*** Opening RECORDS PROVIDED ***

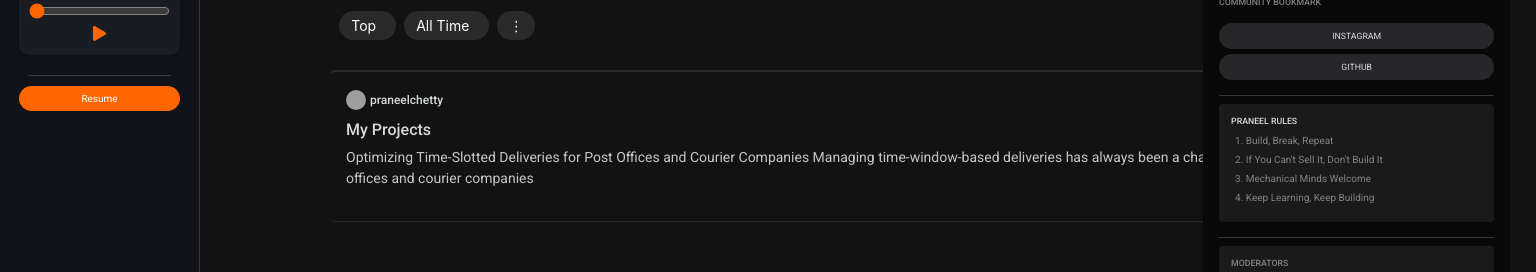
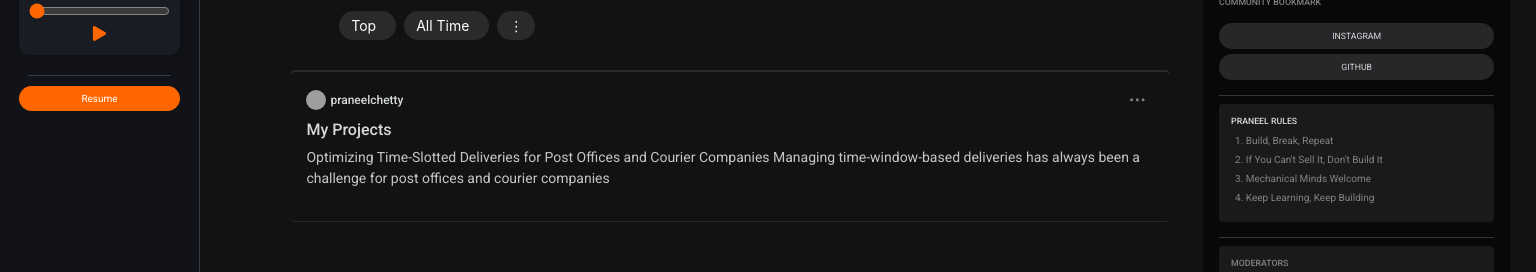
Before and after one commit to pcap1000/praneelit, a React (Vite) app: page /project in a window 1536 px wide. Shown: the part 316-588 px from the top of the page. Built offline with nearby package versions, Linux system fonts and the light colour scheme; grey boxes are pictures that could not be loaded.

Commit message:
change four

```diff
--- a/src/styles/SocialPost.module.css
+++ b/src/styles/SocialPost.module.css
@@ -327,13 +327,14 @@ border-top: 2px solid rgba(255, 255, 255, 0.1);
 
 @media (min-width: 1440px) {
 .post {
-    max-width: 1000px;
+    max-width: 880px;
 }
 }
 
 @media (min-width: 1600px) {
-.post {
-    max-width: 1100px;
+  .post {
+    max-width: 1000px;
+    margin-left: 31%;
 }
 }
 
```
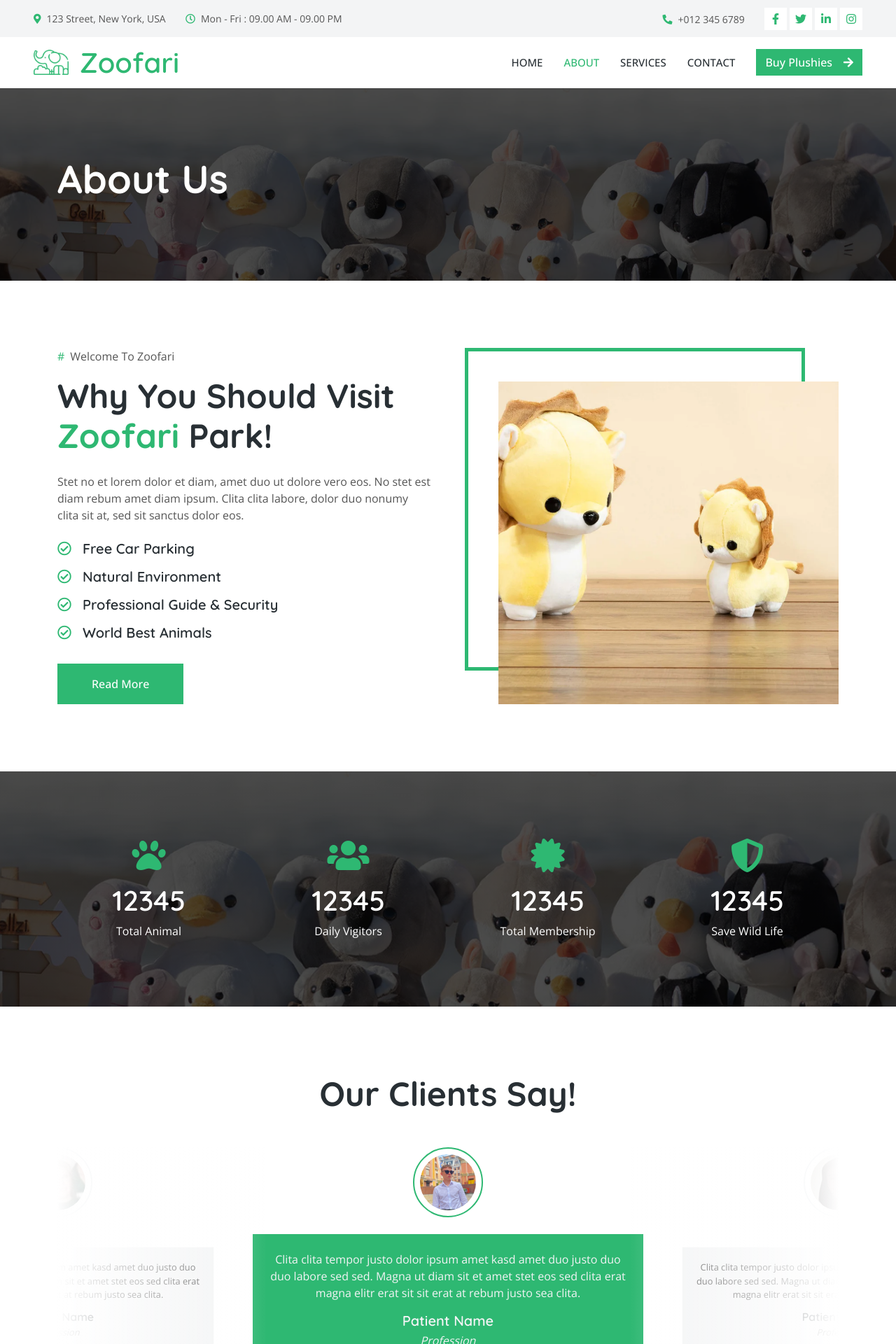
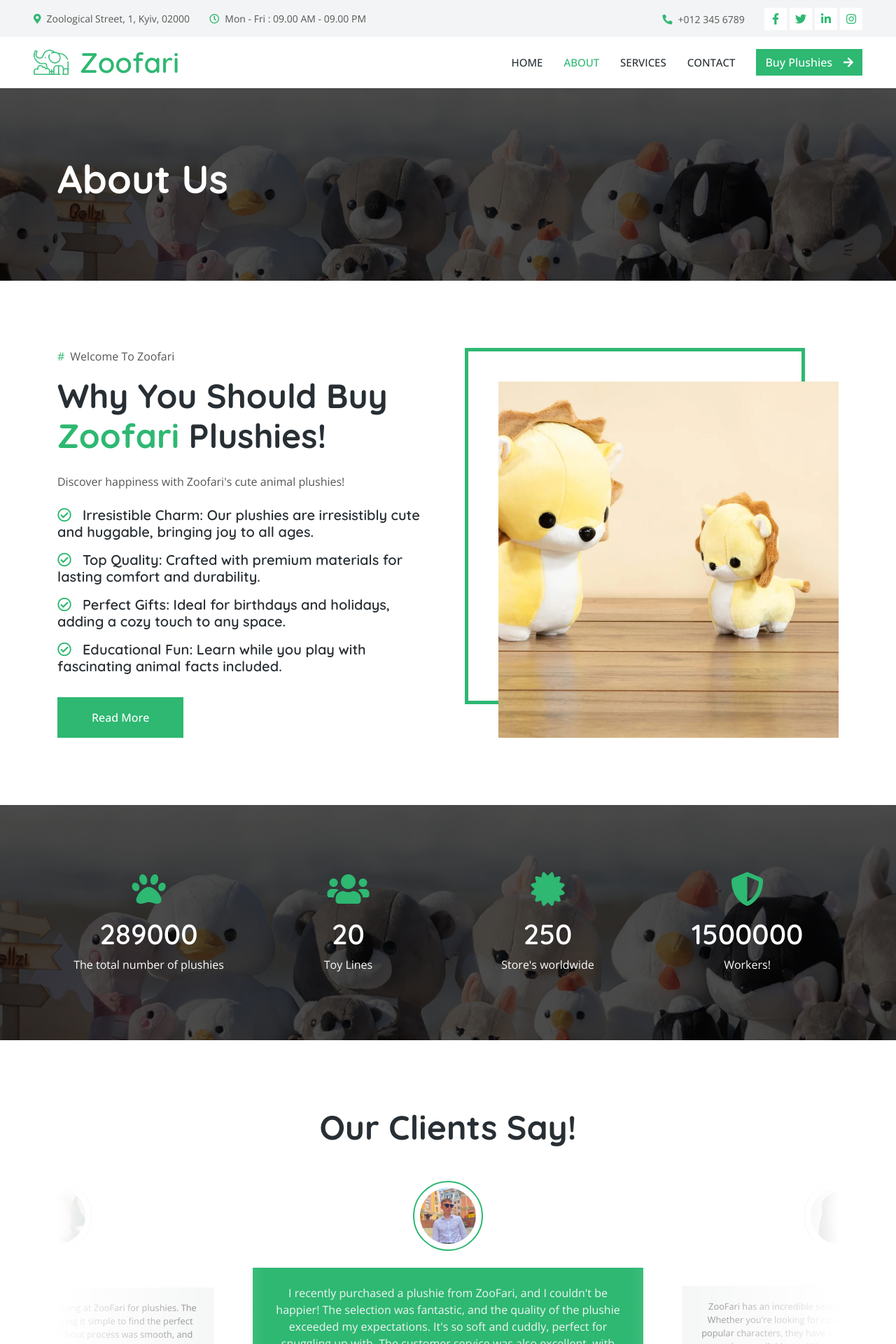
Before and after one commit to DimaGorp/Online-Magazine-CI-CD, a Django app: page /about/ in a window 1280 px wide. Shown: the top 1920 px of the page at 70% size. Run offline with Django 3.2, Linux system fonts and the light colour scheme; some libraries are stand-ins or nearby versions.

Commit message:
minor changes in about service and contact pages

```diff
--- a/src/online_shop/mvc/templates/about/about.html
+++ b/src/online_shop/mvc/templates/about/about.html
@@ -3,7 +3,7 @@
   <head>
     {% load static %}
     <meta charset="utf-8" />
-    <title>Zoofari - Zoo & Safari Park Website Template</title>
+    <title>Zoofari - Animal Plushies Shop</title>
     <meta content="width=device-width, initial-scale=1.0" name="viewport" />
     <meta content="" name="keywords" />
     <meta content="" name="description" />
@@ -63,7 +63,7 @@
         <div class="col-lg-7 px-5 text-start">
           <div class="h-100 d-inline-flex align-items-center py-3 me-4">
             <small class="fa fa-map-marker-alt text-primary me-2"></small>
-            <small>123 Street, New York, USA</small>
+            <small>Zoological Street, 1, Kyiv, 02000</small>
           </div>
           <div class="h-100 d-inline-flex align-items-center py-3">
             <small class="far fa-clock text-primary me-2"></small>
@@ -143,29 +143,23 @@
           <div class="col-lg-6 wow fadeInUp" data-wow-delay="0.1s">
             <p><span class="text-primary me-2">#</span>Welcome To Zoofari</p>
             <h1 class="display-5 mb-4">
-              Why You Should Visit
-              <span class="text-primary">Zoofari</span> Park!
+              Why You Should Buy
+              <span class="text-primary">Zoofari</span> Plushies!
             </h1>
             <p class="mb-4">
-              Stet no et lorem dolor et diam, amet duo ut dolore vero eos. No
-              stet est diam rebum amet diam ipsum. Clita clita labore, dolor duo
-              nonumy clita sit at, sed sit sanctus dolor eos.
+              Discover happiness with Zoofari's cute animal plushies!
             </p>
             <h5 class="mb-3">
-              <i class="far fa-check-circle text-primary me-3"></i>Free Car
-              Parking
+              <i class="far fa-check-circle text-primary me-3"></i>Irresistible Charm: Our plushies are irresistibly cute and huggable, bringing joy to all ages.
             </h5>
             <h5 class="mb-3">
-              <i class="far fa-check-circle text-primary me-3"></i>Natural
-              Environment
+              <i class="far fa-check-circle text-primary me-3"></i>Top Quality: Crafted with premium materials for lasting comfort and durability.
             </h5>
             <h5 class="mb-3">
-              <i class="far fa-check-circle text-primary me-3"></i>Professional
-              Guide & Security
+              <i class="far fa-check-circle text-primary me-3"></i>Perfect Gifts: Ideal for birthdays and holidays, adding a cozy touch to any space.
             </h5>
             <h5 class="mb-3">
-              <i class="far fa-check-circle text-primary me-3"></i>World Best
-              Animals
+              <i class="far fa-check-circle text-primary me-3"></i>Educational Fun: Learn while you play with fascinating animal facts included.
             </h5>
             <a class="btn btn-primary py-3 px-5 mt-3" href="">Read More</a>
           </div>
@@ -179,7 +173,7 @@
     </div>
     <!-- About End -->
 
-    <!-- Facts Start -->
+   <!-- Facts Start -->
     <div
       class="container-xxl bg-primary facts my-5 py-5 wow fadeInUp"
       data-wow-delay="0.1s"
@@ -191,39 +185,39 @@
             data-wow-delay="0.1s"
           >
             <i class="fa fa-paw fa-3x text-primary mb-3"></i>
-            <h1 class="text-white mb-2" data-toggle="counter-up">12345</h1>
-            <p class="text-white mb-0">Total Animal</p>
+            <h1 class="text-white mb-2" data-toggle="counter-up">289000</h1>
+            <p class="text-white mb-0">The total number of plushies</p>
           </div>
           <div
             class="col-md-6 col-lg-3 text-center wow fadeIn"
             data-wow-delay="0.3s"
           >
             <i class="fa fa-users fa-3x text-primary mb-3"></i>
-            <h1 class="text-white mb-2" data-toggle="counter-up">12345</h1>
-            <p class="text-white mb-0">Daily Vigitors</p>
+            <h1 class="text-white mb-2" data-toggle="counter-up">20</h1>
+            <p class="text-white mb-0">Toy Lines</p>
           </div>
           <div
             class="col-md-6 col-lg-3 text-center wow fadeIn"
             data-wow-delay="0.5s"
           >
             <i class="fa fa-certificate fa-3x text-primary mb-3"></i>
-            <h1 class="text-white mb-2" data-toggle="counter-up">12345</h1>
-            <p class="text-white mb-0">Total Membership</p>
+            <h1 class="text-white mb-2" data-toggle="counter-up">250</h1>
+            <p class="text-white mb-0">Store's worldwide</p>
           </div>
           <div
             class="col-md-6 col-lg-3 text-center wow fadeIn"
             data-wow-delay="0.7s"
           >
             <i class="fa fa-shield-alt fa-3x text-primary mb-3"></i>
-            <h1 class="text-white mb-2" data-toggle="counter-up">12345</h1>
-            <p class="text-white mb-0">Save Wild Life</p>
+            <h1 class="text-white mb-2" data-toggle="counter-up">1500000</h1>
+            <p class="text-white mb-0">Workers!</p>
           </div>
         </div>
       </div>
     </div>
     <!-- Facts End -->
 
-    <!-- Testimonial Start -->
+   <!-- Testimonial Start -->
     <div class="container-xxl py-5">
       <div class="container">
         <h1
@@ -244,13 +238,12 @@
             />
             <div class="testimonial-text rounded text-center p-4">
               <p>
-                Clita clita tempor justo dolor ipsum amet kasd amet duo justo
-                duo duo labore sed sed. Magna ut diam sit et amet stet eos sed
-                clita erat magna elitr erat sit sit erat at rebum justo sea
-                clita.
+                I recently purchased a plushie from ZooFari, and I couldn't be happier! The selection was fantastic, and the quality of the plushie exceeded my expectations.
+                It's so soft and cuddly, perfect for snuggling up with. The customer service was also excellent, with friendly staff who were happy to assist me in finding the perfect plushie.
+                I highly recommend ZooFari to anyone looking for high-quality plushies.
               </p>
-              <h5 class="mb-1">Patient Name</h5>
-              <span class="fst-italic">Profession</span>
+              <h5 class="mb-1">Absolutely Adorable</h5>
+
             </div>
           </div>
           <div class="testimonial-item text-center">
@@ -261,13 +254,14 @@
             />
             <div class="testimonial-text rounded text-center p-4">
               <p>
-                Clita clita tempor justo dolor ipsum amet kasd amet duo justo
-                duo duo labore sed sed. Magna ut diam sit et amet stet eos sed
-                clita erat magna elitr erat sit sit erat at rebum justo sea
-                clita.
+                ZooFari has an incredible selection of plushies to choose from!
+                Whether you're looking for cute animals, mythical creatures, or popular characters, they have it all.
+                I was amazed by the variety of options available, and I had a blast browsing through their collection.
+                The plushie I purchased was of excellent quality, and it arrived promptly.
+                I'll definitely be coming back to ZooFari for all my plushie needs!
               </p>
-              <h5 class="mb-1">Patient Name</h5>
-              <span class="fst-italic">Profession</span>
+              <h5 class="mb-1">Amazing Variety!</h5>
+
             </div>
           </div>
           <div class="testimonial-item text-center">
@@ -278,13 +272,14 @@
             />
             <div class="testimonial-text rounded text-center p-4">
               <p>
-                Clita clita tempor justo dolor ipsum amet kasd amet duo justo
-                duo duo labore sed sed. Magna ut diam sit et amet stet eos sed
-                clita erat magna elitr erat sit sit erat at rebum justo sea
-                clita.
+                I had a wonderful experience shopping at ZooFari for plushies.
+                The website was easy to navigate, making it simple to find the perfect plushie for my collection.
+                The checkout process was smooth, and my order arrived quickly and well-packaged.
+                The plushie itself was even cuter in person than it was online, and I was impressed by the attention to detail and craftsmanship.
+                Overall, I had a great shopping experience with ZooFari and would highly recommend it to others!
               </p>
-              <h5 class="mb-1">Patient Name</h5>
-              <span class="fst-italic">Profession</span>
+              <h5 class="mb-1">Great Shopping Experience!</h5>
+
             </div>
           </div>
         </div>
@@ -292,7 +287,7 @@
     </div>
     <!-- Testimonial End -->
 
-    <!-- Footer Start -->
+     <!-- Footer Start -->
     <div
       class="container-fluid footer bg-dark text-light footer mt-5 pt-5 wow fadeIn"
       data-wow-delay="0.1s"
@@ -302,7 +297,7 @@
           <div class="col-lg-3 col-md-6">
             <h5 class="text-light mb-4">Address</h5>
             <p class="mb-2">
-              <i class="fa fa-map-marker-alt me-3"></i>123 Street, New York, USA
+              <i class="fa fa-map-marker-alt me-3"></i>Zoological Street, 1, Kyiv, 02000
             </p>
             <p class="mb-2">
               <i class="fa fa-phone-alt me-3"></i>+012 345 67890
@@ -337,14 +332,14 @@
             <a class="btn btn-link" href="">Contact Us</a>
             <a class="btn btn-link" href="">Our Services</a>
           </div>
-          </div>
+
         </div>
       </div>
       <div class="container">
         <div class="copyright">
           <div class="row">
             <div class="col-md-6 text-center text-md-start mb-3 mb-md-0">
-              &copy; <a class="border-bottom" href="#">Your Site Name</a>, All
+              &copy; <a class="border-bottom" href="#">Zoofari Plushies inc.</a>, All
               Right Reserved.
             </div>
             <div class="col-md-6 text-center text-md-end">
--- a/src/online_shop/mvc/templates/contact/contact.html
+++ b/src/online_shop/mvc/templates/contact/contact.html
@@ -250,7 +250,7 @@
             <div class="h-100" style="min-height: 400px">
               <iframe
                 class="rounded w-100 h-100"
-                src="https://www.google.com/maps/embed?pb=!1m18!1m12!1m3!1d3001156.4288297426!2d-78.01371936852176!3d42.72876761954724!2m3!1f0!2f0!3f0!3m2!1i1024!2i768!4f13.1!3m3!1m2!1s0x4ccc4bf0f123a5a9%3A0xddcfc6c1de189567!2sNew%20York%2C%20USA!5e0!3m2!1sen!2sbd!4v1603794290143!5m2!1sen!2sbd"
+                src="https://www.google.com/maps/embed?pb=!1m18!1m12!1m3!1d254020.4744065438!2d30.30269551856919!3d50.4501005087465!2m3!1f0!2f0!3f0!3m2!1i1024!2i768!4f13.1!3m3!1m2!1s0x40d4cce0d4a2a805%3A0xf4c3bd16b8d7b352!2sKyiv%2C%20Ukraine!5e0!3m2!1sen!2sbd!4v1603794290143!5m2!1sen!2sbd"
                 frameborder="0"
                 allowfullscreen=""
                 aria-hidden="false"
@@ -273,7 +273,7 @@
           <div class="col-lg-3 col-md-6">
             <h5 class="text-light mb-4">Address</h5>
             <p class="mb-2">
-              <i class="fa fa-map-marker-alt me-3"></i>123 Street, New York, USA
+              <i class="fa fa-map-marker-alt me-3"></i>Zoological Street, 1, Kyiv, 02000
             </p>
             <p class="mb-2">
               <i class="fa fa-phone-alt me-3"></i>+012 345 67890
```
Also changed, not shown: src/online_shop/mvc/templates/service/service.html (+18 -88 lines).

*** Closing RECORDS PROVIDED ***

TASK STATEMENT:
Which of the lines above mention the word "from"? Pull those lines out.

RESPONSE BELOW:
Before and after one commit to pcap1000/praneelit, a React (Vite) app: page /project in a window 1536 px wide. Shown: the part 316-588 px from the top of the page. Built offline with nearby package versions, Linux system fonts and the light colour scheme; grey boxes are pictures that could not be loaded.
+                I recently purchased a plushie from ZooFari, and I couldn't be happier! The selection was fantastic, and the quality of the plushie exceeded my expectations.
+                ZooFari has an incredible selection of plushies to choose from!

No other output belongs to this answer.